(Source records)
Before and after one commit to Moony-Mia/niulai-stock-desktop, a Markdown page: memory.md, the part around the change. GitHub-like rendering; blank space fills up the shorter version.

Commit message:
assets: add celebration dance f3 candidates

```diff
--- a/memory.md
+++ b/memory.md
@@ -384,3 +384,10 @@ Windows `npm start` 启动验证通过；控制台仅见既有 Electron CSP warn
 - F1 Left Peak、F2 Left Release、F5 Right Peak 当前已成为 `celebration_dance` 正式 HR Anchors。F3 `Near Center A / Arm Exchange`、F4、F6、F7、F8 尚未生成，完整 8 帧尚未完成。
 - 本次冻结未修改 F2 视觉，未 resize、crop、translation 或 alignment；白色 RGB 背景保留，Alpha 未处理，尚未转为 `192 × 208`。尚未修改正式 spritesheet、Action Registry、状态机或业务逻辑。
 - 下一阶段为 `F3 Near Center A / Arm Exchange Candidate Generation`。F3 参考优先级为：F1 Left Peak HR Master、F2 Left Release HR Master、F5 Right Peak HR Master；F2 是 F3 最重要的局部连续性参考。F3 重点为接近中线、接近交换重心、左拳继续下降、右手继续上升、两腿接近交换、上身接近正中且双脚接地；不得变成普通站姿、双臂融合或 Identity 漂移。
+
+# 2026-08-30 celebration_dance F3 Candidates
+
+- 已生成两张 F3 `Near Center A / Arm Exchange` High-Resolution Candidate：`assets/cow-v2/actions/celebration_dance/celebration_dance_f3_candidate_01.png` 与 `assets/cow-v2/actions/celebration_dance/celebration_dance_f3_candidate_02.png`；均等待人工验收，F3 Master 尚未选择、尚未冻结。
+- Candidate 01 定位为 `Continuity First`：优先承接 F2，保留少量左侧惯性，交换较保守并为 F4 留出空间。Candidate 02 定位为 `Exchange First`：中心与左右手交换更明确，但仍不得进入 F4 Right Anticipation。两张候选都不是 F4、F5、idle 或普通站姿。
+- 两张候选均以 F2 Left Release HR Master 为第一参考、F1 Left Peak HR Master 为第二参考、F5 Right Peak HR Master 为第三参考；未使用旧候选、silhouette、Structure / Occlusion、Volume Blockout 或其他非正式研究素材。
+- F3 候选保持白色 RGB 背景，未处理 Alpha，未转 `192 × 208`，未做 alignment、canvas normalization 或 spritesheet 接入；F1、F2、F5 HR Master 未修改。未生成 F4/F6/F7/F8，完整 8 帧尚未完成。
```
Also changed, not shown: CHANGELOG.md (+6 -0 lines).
(End Source records)
## Directions:
Would you retype the records above without changing a word?

## Response to the exercise:
Before and after one commit to Moony-Mia/niulai-stock-desktop, a Markdown page: memory.md, the part around the change. GitHub-like rendering; blank space fills up the shorter version.

Commit message:
assets: add celebration dance f3 candidates

```diff
--- a/memory.md
+++ b/memory.md
@@ -384,3 +384,10 @@ Windows `npm start` 启动验证通过；控制台仅见既有 Electron CSP warn
 - F1 Left Peak、F2 Left Release、F5 Right Peak 当前已成为 `celebration_dance` 正式 HR Anchors。F3 `Near Center A / Arm Exchange`、F4、F6、F7、F8 尚未生成，完整 8 帧尚未完成。
 - 本次冻结未修改 F2 视觉，未 resize、crop、translation 或 alignment；白色 RGB 背景保留，Alpha 未处理，尚未转为 `192 × 208`。尚未修改正式 spritesheet、Action Registry、状态机或业务逻辑。
 - 下一阶段为 `F3 Near Center A / Arm Exchange Candidate Generation`。F3 参考优先级为：F1 Left Peak HR Master、F2 Left Release HR Master、F5 Right Peak HR Master；F2 是 F3 最重要的局部连续性参考。F3 重点为接近中线、接近交换重心、左拳继续下降、右手继续上升、两腿接近交换、上身接近正中且双脚接地；不得变成普通站姿、双臂融合或 Identity 漂移。
+
+# 2026-08-30 celebration_dance F3 Candidates
+
+- 已生成两张 F3 `Near Center A / Arm Exchange` High-Resolution Candidate：`assets/cow-v2/actions/celebration_dance/celebration_dance_f3_candidate_01.png` 与 `assets/cow-v2/actions/celebration_dance/celebration_dance_f3_candidate_02.png`；均等待人工验收，F3 Master 尚未选择、尚未冻结。
+- Candidate 01 定位为 `Continuity First`：优先承接 F2，保留少量左侧惯性，交换较保守并为 F4 留出空间。Candidate 02 定位为 `Exchange First`：中心与左右手交换更明确，但仍不得进入 F4 Right Anticipation。两张候选都不是 F4、F5、idle 或普通站姿。
+- 两张候选均以 F2 Left Release HR Master 为第一参考、F1 Left Peak HR Master 为第二参考、F5 Right Peak HR Master 为第三参考；未使用旧候选、silhouette、Structure / Occlusion、Volume Blockout 或其他非正式研究素材。
+- F3 候选保持白色 RGB 背景，未处理 Alpha，未转 `192 × 208`，未做 alignment、canvas normalization 或 spritesheet 接入；F1、F2、F5 HR Master 未修改。未生成 F4/F6/F7/F8，完整 8 帧尚未完成。
```
Also changed, not shown: CHANGELOG.md (+6 -0 lines).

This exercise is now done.